169th Week Update – Miles Neighborhood Food Collection Projectby Peter Norback on Apr. 02, 2012, under Life
Focus Hath Charm…
|“…we just live together.”|
“Call me back on your other phone, John suggested, “this will take awhile.”
Whenever possible, early Saturday afternoon is naptime. So I was almost perky when my client and friend called at 4 pm with a computer question. And getting to use my $1.66 a month MagicJack computer phone instead of that minute-by-minute money-gobbling cell phone lifted my spirits even more.
John is always fun to work for and with but today I could hear a special sense of commitment in his voice. He wasn’t giving up so easily in our game of trying to help an inexperienced pilot land a Piper Cub over the phone. He executed every move I suggested with no mini mutterings and no mistakes. In five or six tries and a couple of reboots, we figured out how to open the new program on his new Mac Book Air.
Blackberry and PC is where John started when he began his business. Over time he switched to the iPhone then iPad and recently Mac Air. It is his well thought out strategic plan to “synchronize” all of his business tools, but more important, he is taking ownership of his idea to heart.

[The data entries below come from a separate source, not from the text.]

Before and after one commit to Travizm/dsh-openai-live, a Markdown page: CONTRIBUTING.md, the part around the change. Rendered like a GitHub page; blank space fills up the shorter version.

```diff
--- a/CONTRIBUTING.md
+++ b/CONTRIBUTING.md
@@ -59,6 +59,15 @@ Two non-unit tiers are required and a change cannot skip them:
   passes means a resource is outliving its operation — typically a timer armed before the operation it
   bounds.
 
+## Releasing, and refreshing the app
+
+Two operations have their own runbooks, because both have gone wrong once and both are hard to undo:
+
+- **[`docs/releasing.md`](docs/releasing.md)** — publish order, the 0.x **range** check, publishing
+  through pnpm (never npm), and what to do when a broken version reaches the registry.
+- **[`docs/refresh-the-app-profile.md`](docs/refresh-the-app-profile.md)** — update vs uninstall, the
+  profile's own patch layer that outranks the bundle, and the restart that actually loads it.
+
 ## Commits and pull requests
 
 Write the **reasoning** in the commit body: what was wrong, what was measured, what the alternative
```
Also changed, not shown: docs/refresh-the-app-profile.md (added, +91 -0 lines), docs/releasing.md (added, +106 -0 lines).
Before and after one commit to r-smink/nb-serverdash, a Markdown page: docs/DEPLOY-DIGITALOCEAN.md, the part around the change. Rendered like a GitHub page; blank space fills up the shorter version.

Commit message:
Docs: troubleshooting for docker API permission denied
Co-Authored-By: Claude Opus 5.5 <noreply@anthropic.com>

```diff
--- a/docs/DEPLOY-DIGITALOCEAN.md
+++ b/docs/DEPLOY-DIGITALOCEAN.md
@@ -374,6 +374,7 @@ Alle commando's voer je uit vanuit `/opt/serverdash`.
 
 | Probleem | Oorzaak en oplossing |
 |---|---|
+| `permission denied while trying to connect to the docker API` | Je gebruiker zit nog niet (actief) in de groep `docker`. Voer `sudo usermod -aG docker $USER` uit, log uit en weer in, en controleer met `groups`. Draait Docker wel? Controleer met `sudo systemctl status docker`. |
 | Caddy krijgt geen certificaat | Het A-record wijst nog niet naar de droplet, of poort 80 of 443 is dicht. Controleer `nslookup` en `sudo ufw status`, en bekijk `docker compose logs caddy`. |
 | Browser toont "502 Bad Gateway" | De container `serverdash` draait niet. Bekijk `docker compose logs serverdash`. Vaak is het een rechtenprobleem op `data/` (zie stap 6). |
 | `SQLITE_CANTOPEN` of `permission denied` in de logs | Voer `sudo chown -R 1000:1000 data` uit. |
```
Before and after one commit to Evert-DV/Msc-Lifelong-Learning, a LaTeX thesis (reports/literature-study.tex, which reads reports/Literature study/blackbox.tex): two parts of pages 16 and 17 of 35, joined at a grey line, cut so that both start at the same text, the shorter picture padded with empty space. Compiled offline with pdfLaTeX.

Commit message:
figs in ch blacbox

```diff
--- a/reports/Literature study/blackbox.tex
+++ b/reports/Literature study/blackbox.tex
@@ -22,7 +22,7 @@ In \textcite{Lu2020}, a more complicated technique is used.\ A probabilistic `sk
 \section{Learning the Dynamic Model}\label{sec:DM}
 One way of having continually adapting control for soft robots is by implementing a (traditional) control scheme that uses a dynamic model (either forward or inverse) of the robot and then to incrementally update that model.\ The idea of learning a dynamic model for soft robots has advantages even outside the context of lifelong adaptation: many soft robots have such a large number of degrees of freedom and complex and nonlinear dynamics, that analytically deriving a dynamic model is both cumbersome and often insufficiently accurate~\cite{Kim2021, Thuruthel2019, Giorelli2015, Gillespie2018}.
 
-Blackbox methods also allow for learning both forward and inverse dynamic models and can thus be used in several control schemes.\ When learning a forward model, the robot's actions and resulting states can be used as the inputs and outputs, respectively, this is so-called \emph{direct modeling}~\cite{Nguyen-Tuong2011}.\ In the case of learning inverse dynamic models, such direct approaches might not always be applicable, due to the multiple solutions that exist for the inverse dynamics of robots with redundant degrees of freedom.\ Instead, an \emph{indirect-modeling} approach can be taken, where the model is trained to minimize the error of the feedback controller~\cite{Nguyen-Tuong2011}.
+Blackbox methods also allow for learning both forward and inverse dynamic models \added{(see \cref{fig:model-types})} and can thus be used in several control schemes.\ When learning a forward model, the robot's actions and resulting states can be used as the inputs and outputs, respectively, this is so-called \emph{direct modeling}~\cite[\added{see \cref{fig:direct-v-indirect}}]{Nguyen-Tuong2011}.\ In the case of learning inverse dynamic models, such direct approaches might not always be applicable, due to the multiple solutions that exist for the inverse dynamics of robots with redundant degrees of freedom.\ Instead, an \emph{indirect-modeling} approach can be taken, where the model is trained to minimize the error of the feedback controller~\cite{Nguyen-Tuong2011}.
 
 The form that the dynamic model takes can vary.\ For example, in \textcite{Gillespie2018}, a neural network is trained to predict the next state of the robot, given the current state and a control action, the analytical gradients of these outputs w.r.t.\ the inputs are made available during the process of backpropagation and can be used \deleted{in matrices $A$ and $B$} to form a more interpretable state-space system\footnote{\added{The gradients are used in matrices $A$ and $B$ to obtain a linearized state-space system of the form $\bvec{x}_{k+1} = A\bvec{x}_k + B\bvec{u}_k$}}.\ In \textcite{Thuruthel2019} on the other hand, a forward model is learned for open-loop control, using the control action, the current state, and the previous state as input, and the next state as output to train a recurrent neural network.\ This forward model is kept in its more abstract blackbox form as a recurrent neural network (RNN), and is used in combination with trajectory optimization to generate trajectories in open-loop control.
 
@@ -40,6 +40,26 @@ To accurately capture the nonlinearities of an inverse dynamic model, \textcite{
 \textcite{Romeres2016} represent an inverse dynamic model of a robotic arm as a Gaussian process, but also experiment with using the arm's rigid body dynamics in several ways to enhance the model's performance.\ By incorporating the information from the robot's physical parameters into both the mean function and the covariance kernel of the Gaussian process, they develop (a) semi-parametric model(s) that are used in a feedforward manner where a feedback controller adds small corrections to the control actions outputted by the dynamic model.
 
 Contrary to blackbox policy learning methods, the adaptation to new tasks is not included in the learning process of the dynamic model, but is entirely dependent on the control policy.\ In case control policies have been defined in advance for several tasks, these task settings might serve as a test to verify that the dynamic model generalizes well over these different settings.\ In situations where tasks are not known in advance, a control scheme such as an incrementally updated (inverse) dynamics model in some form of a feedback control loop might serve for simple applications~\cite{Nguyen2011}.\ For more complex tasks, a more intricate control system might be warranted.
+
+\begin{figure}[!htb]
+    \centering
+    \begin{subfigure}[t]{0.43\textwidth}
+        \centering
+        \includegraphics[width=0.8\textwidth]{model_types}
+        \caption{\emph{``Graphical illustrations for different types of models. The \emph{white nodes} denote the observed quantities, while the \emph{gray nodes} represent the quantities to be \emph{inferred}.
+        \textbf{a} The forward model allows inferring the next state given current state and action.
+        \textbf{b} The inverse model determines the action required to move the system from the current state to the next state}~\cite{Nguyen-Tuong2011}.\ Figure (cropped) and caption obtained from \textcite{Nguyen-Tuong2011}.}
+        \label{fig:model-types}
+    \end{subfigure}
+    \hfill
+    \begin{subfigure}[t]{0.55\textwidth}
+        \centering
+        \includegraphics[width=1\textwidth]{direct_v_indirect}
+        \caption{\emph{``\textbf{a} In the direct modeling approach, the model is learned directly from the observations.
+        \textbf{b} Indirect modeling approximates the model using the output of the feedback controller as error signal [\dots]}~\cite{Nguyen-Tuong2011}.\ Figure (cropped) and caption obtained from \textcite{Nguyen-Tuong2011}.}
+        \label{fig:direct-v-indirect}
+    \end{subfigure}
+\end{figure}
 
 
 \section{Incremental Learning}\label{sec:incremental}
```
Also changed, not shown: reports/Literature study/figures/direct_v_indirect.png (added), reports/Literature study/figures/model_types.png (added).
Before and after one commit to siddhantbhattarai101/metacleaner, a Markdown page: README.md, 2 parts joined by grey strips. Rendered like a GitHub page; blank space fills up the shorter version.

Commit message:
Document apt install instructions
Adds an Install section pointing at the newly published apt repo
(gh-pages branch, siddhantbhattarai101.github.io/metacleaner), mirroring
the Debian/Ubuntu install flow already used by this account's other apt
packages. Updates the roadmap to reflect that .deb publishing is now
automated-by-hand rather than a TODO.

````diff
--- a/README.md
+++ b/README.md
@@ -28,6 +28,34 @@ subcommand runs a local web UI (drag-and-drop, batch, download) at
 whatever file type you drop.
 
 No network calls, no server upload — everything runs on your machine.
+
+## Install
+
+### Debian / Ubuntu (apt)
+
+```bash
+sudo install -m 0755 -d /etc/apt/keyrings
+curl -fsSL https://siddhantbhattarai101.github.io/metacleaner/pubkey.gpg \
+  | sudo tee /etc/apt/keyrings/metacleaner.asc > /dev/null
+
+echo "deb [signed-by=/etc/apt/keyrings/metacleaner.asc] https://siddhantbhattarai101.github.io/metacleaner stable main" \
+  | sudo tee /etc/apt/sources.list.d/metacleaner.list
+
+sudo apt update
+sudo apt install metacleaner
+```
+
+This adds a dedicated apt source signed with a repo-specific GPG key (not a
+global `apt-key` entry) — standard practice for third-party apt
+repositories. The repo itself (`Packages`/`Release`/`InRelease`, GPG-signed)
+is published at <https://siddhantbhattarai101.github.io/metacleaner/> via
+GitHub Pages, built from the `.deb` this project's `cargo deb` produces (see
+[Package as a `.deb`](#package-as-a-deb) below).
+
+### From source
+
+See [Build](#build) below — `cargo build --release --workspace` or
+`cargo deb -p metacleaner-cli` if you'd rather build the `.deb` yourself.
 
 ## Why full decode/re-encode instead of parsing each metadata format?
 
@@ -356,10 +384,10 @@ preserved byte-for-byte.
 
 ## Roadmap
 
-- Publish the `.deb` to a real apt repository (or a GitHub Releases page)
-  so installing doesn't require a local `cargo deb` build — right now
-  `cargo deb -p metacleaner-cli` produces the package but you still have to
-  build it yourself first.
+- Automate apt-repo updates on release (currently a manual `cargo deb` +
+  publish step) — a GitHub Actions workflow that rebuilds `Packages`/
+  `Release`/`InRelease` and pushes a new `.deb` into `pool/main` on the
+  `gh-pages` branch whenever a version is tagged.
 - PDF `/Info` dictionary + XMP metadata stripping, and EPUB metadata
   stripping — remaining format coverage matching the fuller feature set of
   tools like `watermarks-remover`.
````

That’s probably what I felt. John is into his technology now and not frustrated with machine idiosyncrasies as in the past. He is tech focused and it is his will to be so.
I was a bit euphoric when I hung up because I remembered my own focus epiphany and how great it felt to understand something so critical in life. Of course, my journey was more like a dune buggy ride on the Baja 1000 Off Trail road race, than a smooth Piper Cub landing.
The last few weeks of my Army tour in Germany I began to experience some awful feelings even once coming close to passing out in a restaurant. I shook it off and concentrated on my pending release stateside. Back at my job in St. Louis those feelings returned with a vengeance and I learned they were anxiety and panic attacks. I was depressed which I also learned runs in my family. Not heart attacks, although my mother died of one, or cancer or common diseases like that. We get depressed and live longer than most, suffering all the way.
Since college I wasn’t terribly successful working in the corporate world which probably was the cause of my lower than dirt self esteem. Those suicidal thoughts hurt and scared me half to death.
Then one morning about 6 months into my depression, I had the first of my two life altering epiphanies. I was behind the wheel of my green Beetle on my way to work when I realized “I could not think of anything else.” I said that out loud I remember. Your mind is racing and thinking of a gazillion things but they are all on one subject, your feeling of worthlessness.
My next thought was to do something fun but difficult to get my mind working again. I was a musician playing bass in local jazz bands so I decided to teach myself guitar. That night I bought a $30 Alvarez guitar and a simple classical guitar songbook.
Right after dinner at 6 pm I sat down to play and didn’t move from that chair until midnight. I did that every night for two straight weeks.
The first 12 hours were spent learning to play two bars of quarter notes correctly. The struggle in my brain to coordinate tempo, picking and fingering was herculean. Eight notes and I couldn’t get it right.
At the end of two weeks I realized I had been undepressed for one week. I went right by the depression and did not even notice. Than, too, I could play any number of Etudes in that songbook. Welcome back self-esteem.
That was my second epiphany. Focus was my issue and now focus was my friend along side that wonderful guitar. It’s the first thing I pack when I move and it has never left my sight since that first night. I don’t play the guitar any more, we just live together.
In Tucson, before 9/11, I used my experience in defeating depression to help a few TBI (Traumatic Brain Injury) patients. One in particular, Sally (not her real name) was having a terrible time finding a job. In school she was quite a basketball player so I suggested for her mental/physical project she dribble a basketball everywhere she walked, which was most places since she did not have a driver’s license. Focus is the only thing you can do dribbling a basketball or you are chasing after it a lot.
She thought the task was so much fun and again within a few weeks, her smile inflated. The first job she interviewed for ended with a call back even before she made it home. That message on her machine was the best news she had had in years.
People often ask me when I might give up One Can A Week. Perhaps now after reading this update they will understand that focusing on consistently feeding the hungry is an integral part of my being. So never.
If you are wondering how many kids 10 lbs. of cereal can feed, wonder no more. The answer is 110. That huge box of Quaker Oats in the upper left hand corner of the cart says it can fill 110 plus hungry tummies. Sounds reasonable since tummies, like cereal boxes, come in different sizes, too.We collected a total of 178 lbs. of food. The money we donated amounted to $34.50, a $25.00 check and $9.50 in cash.
See you Sunday,